:: EXERCISE GOAL ::
Check every line below, and copy those that include "NavGenres".

:: THE RECORDS ::
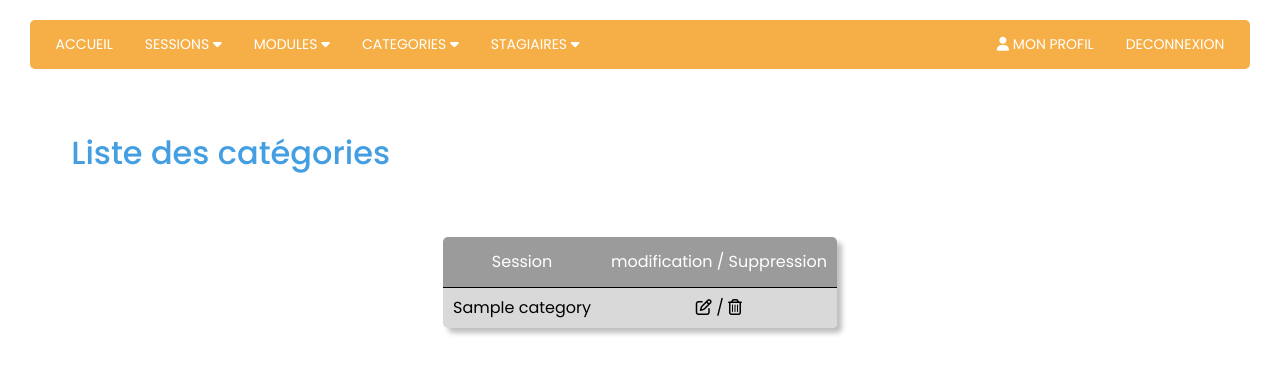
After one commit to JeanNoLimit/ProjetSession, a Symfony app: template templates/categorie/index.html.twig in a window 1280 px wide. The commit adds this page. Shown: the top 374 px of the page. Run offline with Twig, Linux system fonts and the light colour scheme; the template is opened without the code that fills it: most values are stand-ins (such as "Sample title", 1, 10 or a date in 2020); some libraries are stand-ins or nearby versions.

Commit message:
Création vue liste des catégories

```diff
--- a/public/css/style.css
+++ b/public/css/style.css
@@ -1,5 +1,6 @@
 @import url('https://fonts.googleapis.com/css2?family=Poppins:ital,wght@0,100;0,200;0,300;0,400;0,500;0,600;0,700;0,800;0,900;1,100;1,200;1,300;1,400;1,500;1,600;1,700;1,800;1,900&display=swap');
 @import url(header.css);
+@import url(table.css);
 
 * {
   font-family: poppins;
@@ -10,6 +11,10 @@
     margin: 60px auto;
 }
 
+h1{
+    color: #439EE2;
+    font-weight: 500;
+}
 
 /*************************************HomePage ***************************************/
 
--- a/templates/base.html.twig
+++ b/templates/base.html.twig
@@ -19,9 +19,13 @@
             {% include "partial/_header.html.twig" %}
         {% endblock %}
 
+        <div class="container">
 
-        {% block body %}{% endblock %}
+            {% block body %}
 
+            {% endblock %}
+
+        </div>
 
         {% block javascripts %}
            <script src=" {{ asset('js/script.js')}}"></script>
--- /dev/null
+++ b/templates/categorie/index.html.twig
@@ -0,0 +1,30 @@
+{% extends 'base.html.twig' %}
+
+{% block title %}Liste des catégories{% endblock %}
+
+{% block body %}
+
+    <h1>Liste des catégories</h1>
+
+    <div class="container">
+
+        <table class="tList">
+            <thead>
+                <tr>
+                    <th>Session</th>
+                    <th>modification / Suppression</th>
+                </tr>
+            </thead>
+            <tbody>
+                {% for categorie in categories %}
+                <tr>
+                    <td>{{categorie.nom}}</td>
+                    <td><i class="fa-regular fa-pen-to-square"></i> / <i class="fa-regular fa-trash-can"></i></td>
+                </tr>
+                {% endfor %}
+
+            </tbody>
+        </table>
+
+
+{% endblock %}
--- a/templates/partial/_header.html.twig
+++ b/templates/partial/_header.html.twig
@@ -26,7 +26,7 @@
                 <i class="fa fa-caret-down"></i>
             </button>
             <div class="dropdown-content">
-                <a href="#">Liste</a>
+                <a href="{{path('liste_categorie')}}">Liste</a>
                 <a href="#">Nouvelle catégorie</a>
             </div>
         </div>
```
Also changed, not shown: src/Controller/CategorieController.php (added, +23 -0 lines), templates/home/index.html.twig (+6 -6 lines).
--
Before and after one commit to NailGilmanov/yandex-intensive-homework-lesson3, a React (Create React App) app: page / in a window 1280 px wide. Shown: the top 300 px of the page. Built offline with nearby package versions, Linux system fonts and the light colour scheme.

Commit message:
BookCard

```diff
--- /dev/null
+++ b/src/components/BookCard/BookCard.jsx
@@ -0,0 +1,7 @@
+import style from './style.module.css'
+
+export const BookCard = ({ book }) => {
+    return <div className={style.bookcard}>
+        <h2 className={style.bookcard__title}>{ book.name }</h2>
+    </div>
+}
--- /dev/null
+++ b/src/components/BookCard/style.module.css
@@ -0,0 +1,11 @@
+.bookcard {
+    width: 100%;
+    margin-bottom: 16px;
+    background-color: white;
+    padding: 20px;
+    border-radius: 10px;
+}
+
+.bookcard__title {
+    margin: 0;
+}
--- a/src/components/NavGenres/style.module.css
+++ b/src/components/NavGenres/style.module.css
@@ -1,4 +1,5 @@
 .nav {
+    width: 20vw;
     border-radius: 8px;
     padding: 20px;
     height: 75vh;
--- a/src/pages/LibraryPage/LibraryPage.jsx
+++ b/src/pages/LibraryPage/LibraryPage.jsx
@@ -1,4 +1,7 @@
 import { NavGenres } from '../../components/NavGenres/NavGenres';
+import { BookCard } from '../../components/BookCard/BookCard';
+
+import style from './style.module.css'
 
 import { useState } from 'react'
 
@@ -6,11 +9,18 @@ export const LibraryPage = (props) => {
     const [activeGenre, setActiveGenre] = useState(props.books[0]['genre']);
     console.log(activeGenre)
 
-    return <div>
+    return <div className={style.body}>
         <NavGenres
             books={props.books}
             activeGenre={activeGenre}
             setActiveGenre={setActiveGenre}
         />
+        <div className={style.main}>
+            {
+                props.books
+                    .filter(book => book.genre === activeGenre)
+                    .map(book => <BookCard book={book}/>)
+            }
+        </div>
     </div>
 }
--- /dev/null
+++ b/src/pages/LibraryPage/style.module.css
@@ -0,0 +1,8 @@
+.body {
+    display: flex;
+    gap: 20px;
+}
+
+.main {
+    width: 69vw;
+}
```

:: RESULT OF THIS EXERCISE ::
--- a/src/components/NavGenres/style.module.css
+++ b/src/components/NavGenres/style.module.css
 import { NavGenres } from '../../components/NavGenres/NavGenres';
         <NavGenres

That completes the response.